Your goal => Write out the entries below exactly as they stand. Skip every image.

Material for this exercise =>
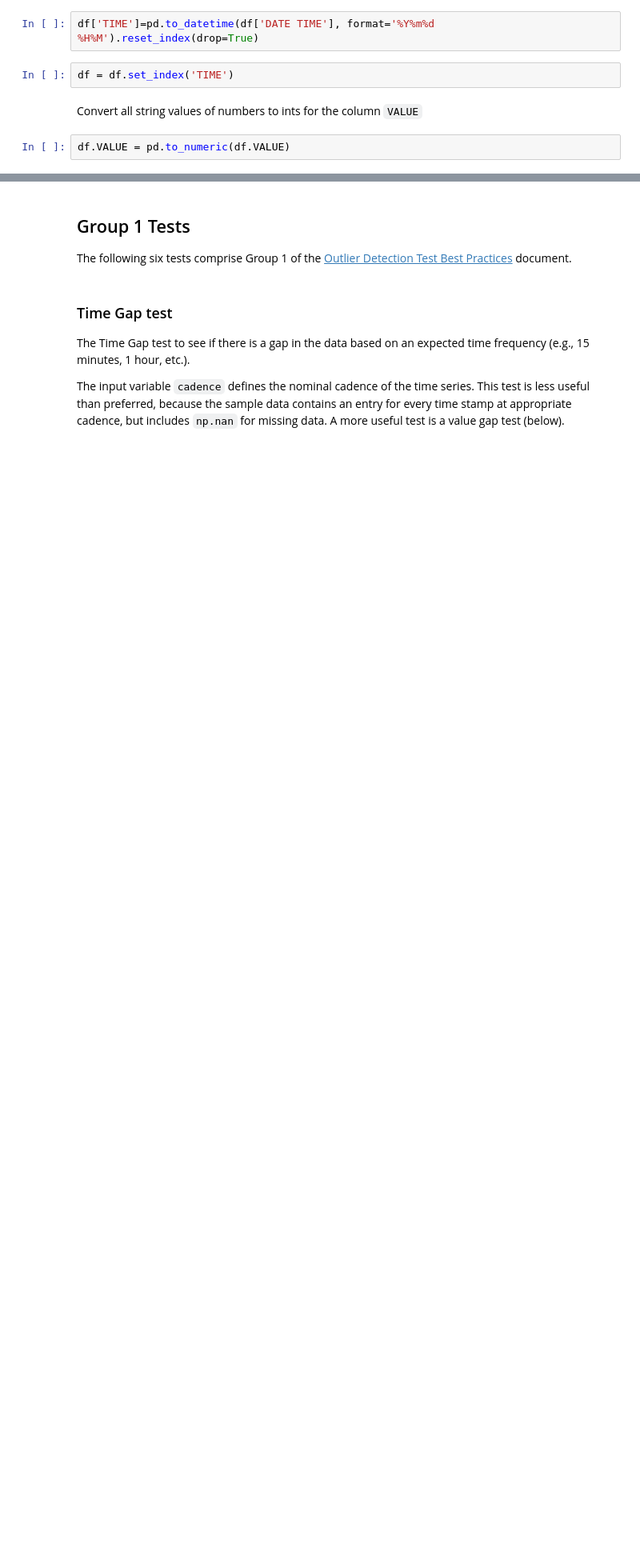
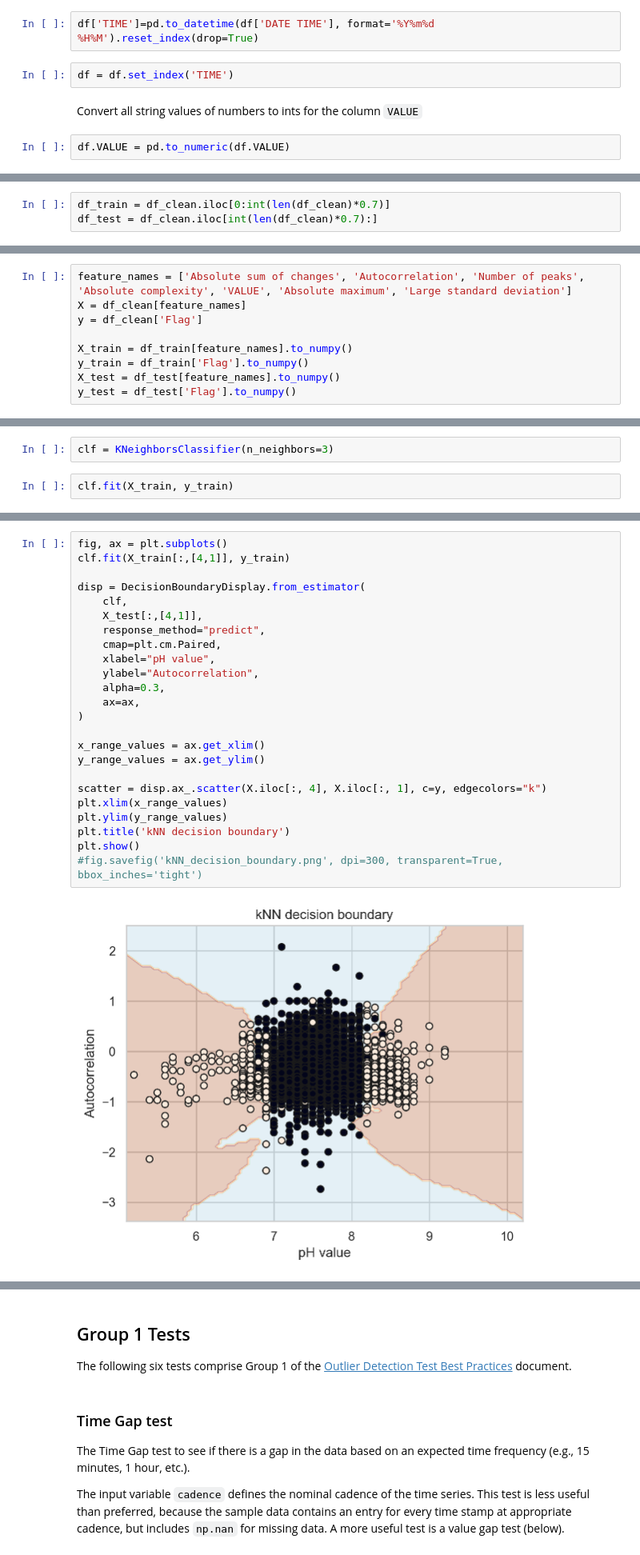
Before and after one commit to DWR-QA-Program/caldata-dsa-outlier-tool, a Jupyter notebook: dwr/dwr.ipynb, the cells around one changed output, grey strips where cells are left out. Shown at 80% size. Cells and saved outputs as stored; diff of their text form; blank space fills up the shorter version.

```diff
--- a/dwr/dwr.ipynb
+++ b/dwr/dwr.ipynb
@@ -85,0 +229,3 @@ df.VALUE = pd.to_numeric(df.VALUE)
+# %%
+df_train = df_clean.iloc[0:int(len(df_clean)*0.7)]
+df_test = df_clean.iloc[int(len(df_clean)*0.7):]
@@ -85,0 +246,9 @@ df.VALUE = pd.to_numeric(df.VALUE)
+# %%
+feature_names = ['Absolute sum of changes', 'Autocorrelation', 'Number of peaks', 'Absolute complexity', 'VALUE', 'Absolute maximum', 'Large standard deviation']
+X = df_clean[feature_names]
+y = df_clean['Flag']
+
+X_train = df_train[feature_names].to_numpy()
+y_train = df_train['Flag'].to_numpy()
+X_test = df_test[feature_names].to_numpy()
+y_test = df_test['Flag'].to_numpy()
@@ -85,0 +264,4 @@ df.VALUE = pd.to_numeric(df.VALUE)
+# %%
+clf = KNeighborsClassifier(n_neighbors=3)
+# %%
+clf.fit(X_train, y_train)
@@ -85,0 +339,26 @@ df.VALUE = pd.to_numeric(df.VALUE)
+# %%
+fig, ax = plt.subplots()
+clf.fit(X_train[:,[4,1]], y_train)
+
+disp = DecisionBoundaryDisplay.from_estimator(
+    clf,
+    X_test[:,[4,1]],
+    response_method="predict",
+    cmap=plt.cm.Paired,
+    xlabel="pH value",
+    ylabel="Autocorrelation",
+    alpha=0.3,
+    ax=ax,
+)
+
+x_range_values = ax.get_xlim()
+y_range_values = ax.get_ylim()
+
+scatter = disp.ax_.scatter(X.iloc[:, 4], X.iloc[:, 1], c=y, edgecolors="k")
+plt.xlim(x_range_values)
+plt.ylim(y_range_values)
+plt.title('kNN decision boundary')
+plt.show()
+#fig.savefig('kNN_decision_boundary.png', dpi=300, transparent=True, bbox_inches='tight')
+# %% [output]
+[figure, added]
```
Also changed, not shown: parts of 41 cells of this notebook, 3 other files.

Exercise solution =>
Before and after one commit to DWR-QA-Program/caldata-dsa-outlier-tool, a Jupyter notebook: dwr/dwr.ipynb, the cells around one changed output, grey strips where cells are left out. Shown at 80% size. Cells and saved outputs as stored; diff of their text form; blank space fills up the shorter version.

```diff
--- a/dwr/dwr.ipynb
+++ b/dwr/dwr.ipynb
@@ -85,0 +229,3 @@ df.VALUE = pd.to_numeric(df.VALUE)
+# %%
+df_train = df_clean.iloc[0:int(len(df_clean)*0.7)]
+df_test = df_clean.iloc[int(len(df_clean)*0.7):]
@@ -85,0 +246,9 @@ df.VALUE = pd.to_numeric(df.VALUE)
+# %%
+feature_names = ['Absolute sum of changes', 'Autocorrelation', 'Number of peaks', 'Absolute complexity', 'VALUE', 'Absolute maximum', 'Large standard deviation']
+X = df_clean[feature_names]
+y = df_clean['Flag']
+
+X_train = df_train[feature_names].to_numpy()
+y_train = df_train['Flag'].to_numpy()
+X_test = df_test[feature_names].to_numpy()
+y_test = df_test['Flag'].to_numpy()
@@ -85,0 +264,4 @@ df.VALUE = pd.to_numeric(df.VALUE)
+# %%
+clf = KNeighborsClassifier(n_neighbors=3)
+# %%
+clf.fit(X_train, y_train)
@@ -85,0 +339,26 @@ df.VALUE = pd.to_numeric(df.VALUE)
+# %%
+fig, ax = plt.subplots()
+clf.fit(X_train[:,[4,1]], y_train)
+
+disp = DecisionBoundaryDisplay.from_estimator(
+    clf,
+    X_test[:,[4,1]],
+    response_method="predict",
+    cmap=plt.cm.Paired,
+    xlabel="pH value",
+    ylabel="Autocorrelation",
+    alpha=0.3,
+    ax=ax,
+)
+
+x_range_values = ax.get_xlim()
+y_range_values = ax.get_ylim()
+
+scatter = disp.ax_.scatter(X.iloc[:, 4], X.iloc[:, 1], c=y, edgecolors="k")
+plt.xlim(x_range_values)
+plt.ylim(y_range_values)
+plt.title('kNN decision boundary')
+plt.show()
+#fig.savefig('kNN_decision_boundary.png', dpi=300, transparent=True, bbox_inches='tight')
+# %% [output]
+[figure, added]
```
Also changed, not shown: parts of 41 cells of this notebook, 3 other files.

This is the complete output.